AVAILABLE DATA section start

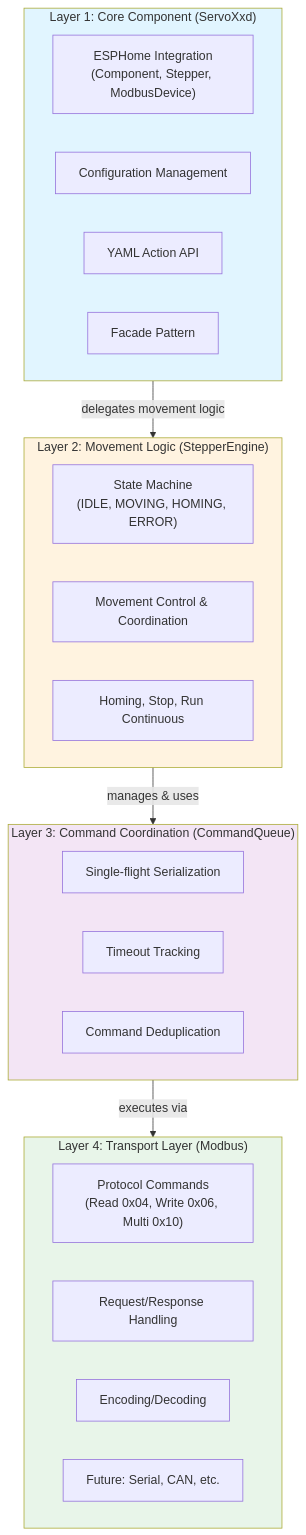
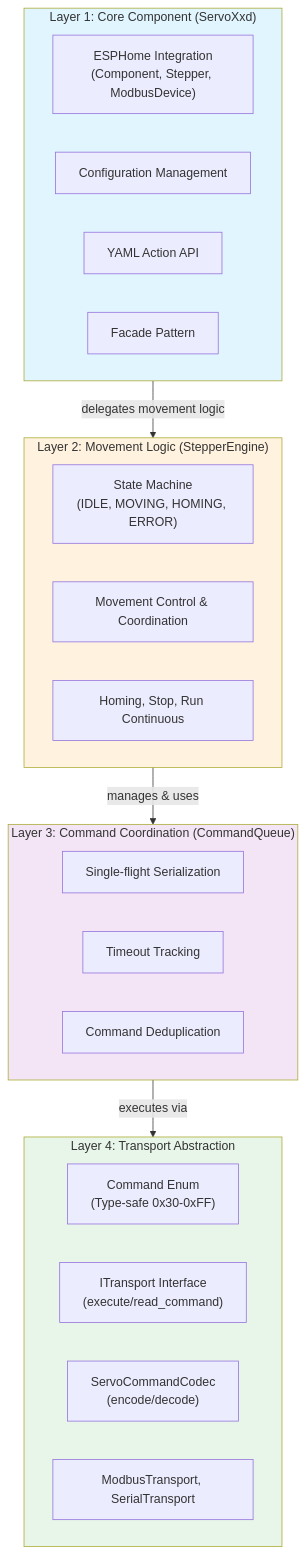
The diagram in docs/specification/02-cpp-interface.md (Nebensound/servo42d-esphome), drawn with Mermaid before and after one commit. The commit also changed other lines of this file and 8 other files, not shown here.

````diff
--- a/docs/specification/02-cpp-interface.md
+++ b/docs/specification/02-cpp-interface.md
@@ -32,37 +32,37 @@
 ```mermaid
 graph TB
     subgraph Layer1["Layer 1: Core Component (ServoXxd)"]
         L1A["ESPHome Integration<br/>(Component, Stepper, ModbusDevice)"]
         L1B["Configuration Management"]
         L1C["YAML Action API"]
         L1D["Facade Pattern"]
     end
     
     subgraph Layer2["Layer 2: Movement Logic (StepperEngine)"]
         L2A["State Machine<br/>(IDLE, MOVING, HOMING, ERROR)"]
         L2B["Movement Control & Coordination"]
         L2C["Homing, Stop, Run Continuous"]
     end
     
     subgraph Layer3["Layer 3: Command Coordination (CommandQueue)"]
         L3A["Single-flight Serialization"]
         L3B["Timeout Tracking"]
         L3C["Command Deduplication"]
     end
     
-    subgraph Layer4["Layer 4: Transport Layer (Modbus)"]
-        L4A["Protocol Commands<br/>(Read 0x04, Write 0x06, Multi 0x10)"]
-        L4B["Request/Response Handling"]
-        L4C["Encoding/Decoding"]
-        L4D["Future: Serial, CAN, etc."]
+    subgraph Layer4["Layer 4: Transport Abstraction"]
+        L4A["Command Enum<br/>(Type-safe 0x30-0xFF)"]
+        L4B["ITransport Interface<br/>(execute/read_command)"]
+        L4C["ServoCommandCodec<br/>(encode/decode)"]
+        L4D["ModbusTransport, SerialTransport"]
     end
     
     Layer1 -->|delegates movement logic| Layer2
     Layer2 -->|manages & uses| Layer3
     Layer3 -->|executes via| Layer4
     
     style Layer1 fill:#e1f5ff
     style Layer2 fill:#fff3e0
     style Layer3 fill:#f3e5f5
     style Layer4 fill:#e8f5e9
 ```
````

AVAILABLE DATA section end
AVAILABLE DATA section start

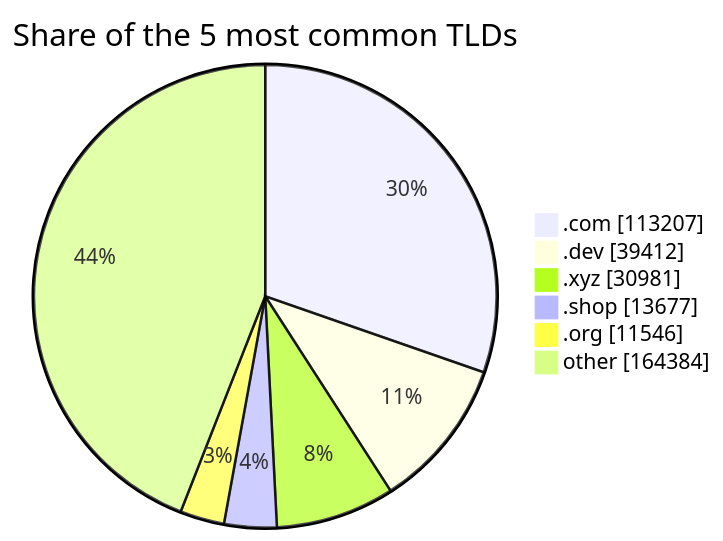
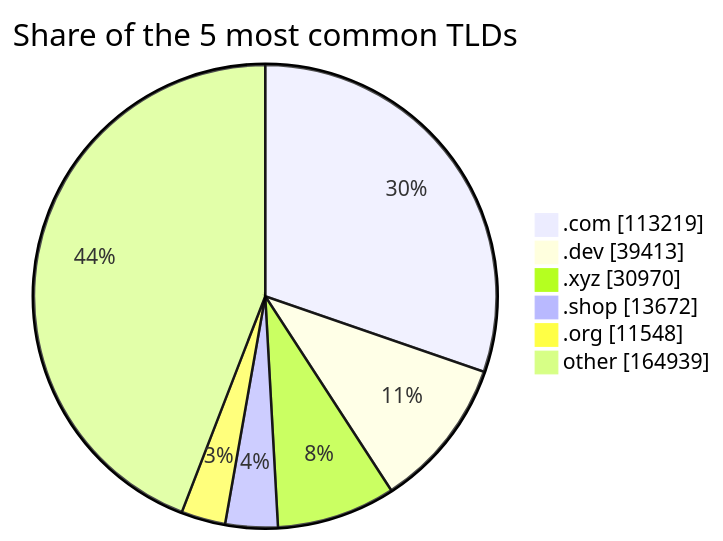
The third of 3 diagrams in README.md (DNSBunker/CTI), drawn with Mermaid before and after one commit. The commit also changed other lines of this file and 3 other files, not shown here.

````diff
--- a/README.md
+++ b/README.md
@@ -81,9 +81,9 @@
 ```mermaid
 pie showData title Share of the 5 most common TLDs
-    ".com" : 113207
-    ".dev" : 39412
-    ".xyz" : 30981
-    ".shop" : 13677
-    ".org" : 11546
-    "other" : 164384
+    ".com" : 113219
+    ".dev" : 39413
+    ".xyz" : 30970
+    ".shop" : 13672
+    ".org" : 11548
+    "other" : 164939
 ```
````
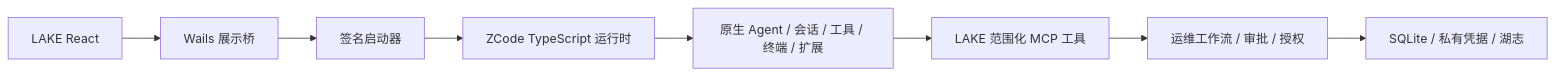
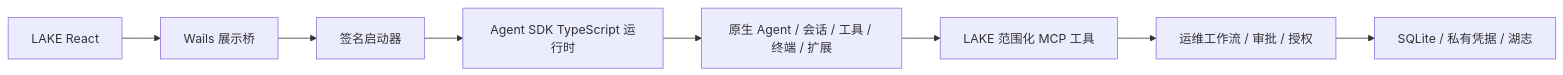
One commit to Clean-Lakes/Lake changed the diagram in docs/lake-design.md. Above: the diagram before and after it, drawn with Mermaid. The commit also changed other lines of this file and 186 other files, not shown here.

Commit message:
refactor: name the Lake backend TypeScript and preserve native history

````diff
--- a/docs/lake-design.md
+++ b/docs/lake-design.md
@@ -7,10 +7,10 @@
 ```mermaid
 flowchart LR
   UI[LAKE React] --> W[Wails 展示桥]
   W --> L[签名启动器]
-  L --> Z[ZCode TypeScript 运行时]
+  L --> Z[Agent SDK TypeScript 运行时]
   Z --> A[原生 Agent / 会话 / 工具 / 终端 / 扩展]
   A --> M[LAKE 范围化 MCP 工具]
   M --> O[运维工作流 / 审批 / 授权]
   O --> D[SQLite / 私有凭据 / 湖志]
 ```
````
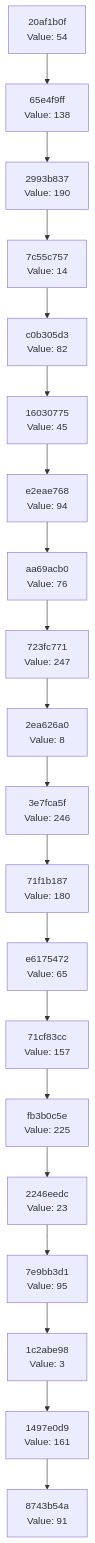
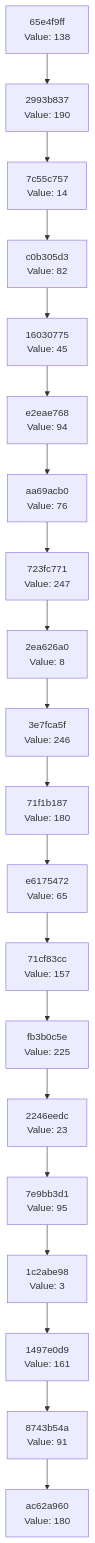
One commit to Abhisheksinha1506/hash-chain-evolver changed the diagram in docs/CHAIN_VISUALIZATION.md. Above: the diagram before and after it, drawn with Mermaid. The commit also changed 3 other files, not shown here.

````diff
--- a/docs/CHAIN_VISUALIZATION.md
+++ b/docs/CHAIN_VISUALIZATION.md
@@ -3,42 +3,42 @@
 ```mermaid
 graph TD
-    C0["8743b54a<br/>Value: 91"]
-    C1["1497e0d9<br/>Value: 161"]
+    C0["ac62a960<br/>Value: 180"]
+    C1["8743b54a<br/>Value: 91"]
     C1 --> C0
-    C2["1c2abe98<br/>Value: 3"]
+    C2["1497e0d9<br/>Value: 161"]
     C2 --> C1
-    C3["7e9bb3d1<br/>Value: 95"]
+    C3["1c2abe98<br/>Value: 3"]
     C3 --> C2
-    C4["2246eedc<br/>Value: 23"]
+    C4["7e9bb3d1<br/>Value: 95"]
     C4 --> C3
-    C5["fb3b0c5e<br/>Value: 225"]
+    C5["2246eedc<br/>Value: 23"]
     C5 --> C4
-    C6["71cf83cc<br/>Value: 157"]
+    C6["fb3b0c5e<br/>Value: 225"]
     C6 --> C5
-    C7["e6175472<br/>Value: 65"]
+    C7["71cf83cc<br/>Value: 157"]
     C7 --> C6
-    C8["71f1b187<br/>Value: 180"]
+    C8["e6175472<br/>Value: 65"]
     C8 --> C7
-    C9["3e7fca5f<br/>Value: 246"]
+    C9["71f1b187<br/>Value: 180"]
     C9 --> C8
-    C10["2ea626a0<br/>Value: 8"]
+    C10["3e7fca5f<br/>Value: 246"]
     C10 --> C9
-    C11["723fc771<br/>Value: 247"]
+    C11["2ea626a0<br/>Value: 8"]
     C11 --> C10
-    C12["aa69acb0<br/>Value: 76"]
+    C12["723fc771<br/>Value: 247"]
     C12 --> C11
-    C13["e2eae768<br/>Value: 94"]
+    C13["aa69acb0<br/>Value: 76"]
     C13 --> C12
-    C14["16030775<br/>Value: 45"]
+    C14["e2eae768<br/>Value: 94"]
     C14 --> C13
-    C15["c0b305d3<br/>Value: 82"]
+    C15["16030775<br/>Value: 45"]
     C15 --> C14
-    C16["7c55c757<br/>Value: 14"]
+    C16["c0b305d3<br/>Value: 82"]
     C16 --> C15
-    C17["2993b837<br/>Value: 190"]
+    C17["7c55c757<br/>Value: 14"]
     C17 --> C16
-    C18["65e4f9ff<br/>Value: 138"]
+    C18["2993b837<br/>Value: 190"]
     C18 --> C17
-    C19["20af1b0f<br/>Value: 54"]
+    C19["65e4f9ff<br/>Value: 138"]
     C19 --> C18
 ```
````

AVAILABLE DATA section end

PROBLEM TO WORK ON
Report the tally of lines in the material holding "fill", and add nothing to it.

OUTPUT BELOW
4